The surface chrome plating process of a good faucet is very particular, and it usually takes a few steps to complete. To distinguish the quality of the faucet depends on its brightness, the smoother the surface, the brighter the better the quality.
When the faucet is turned, there is no excessive gap between the faucet and the switch, and it is easy to open and not slip. Inferior faucets not only have large gaps, but also have a large sense of resistance.
The material of the faucet is the most difficult to distinguish. The good faucet is the overall cast copper, which makes the sound dull. If the sound is very brittle, it must be stainless steel, and the quality will be worse.
If you really can’t tell, you can choose a regular brand. Generally, regular products have the brand logo of the manufacturer, while some informal products or some quality products are often only pasted with some paper labels, or even without any marks. Be sure to pay attention when purchasing.
Before picking out a faucet, here are a few terms and concepts that will help you make an informed decision!
All faucets have some form of connections or inlets to draw water from your facility’s plumbing. Most faucets have two inlets, and you determine whether a faucet is compatible with your water lines by looking at the “centers,” or the distance from the center of one inlet to the center of the other. The centers on your faucet must:
Some models (like pantry or pot filler faucets) will have a single inlet instead of two. Additionally, some hand sink faucets will have flexible connectors and supply lines to accommodate a variety of situations.

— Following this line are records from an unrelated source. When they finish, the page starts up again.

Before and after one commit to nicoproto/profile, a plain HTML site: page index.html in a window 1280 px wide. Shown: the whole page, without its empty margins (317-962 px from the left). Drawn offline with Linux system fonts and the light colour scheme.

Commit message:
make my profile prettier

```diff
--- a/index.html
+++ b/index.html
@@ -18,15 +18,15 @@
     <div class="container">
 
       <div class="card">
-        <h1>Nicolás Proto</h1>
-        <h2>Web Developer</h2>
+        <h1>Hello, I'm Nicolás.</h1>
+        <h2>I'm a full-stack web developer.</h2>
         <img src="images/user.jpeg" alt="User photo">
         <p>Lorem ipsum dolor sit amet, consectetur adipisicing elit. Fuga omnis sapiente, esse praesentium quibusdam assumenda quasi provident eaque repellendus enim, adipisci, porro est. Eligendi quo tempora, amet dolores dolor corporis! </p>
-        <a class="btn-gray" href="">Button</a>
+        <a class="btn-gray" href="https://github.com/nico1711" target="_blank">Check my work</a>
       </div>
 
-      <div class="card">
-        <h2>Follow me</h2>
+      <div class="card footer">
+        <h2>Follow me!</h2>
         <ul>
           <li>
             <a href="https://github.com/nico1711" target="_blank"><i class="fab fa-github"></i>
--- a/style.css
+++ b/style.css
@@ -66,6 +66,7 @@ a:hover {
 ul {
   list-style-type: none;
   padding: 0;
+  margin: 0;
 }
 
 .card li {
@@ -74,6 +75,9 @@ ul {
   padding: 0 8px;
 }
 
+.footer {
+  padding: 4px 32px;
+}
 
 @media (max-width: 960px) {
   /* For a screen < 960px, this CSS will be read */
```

This is dependent on whether the faucet mounts on top of the sink deck (deck mounted), or through the wall / sink backsplash (wall mounted). If you want to mount your faucet using the pre-cut holes on a sink backsplash, a backsplash mounted faucet is ideal. The faucet you choose will depend on how your facility’s water lines are set up.
The spout and nozzle deliver the water into the sink basin or wherever it is being used. A faucet’s spout can be either movable (also called swing or swivel) or fixed, and there are a variety of different shapes and styles for different applications.
Several different spout options are shown below.
You will want to make sure that the faucet also fits within the sink. Take the length of your prospective faucet, figure out the dimensions and mounting location on your sink, and do the math.
If the faucet isn’t movable, you just need to make sure it fits in the sink bowl.
If the faucet is movable, will it stay within the sink compartments across its entire radius as it moves? The diagrams below show a few possible scenarios you want to avoid with swing faucets.